Most of our fish are caught for consumption, but a few species are given bonus points for catch and release as well. Two days later, I knew the action was still hot so I claimed Day 2 and went back to the same spot. I arrived to find other anglers sadly staring at a surprise swell that had moved in over night and shut down the launch. We decided to change spots, but it just wasn’t as active, and I ended up wasting a claimed day for 2 points on the day, releasing a strange but beautiful reef fish. So goes the fickle luck of a fisherman.

For myself, as with most who participate, the real value of this competition is how it has pushed me to improve my skills. Having a zero point day at the same spot where another angler has an 80 or 150 point day, makes it very clear that you are doing something wrong, and forces you to analyze the mistakes and make the necessary changes to get better results. I’m up against some of the top names in the sport- Andy Cho (5 time champion), Isaac Brumaghim, Rob Wong-Yuen, and last year’s champion Chris Paglinawan, so I’m generally just hoping to crack the top ten. This will be my fourth Makahiki, and third in the Pro division, but I didn’t do well last year and feel I still have a lot to learn.

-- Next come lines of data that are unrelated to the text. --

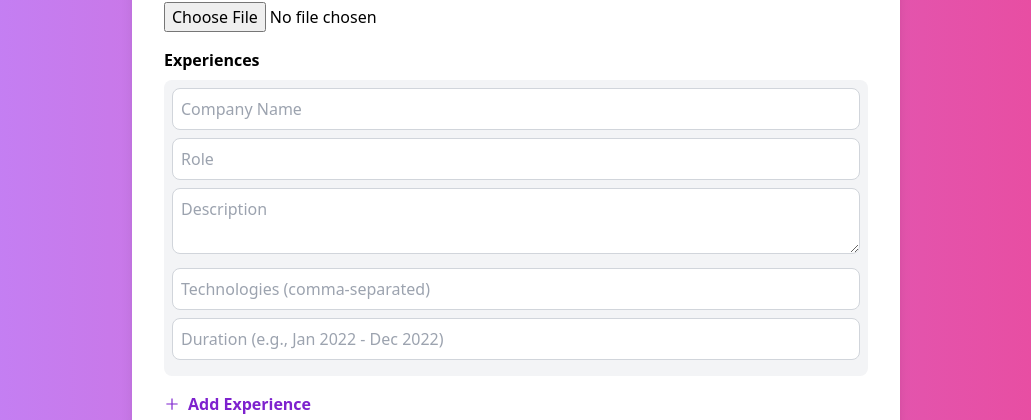
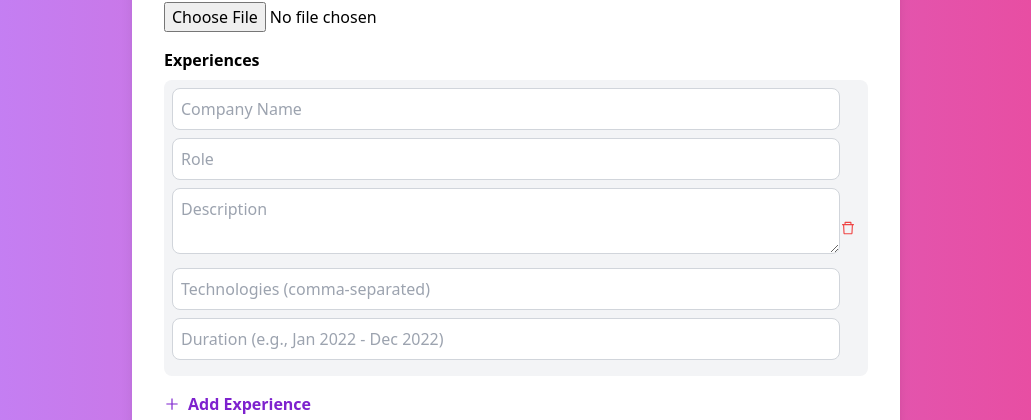
Before and after one commit to swanith1234/portfolioGenerator, a React (Vite) app in the folder client/: page /Portfolio-form in a window 1280 px wide. Shown: the part 494-914 px from the top of the page, without its empty margins (124-1155 px from the left). Built offline with nearby package versions, Linux system fonts and the light colour scheme.

Commit message:
modified portfolio

```diff
--- a/client/src/sections/portfolioForm.jsx
+++ b/client/src/sections/portfolioForm.jsx
@@ -368,7 +368,18 @@ function PortfolioForm() {
         {/* Experiences */}
         <label className="block font-semibold mb-2">Experiences</label>
         {formData.experiences.map((experience, index) => (
-          <div key={index} className="mb-4 p-2 bg-gray-100 rounded-lg">
+          <div
+            key={index}
+            className="flex flex-row-reverse mb-4 p-2 bg-gray-100 rounded-lg relative"
+          >
+            <button
+              type="button"
+              onClick={() => handleRemoveItem("experiences", index)}
+              className=" text-red-500 flex items-center"
+            >
+              <AiOutlineDelete className="mr-1" />
+            </button>
+            <div>
               <input
                 required
                 type="text"
@@ -379,7 +390,6 @@ function PortfolioForm() {
                 }
                 className="w-full mb-2 p-2 border border-gray-300 rounded-lg"
               />
-
               <input
                 required
                 type="text"
@@ -396,16 +406,6 @@ function PortfolioForm() {
                 }
                 className="w-full mb-2 p-2 border border-gray-300 rounded-lg"
               ></textarea>
-            {/* <input
-            required
-              type="text"
-              placeholder="Technologies (comma-separated)"
-              value={experience.technologies.join(', ')}
-              onChange={(e) =>
-                handleChange(e, 'experiences', index, 'technologies', e.target.value.split(','))
-              }
-              className="w-full mb-2 p-2 border border-gray-300 rounded-lg"
-            /> */}
               <input
                 required
                 type="text"
@@ -439,6 +439,7 @@ function PortfolioForm() {
                 }
                 className="w-full mb-2 p-2 border border-gray-300 rounded-lg"
               />
+            </div>
           </div>
         ))}
         <button
```
Lines whose indentation alone changed are shown as unchanged.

I’m looking forward to representing Jackson Kayak in another season of friendly competition with some of the best kayak anglers in the world.

The Makahiki runs from Feburary 1st to September 30th, with registration currently open until June 1st. To sign up, view competitors threads, or just learn more about kayak fishing in Hawaii, check out .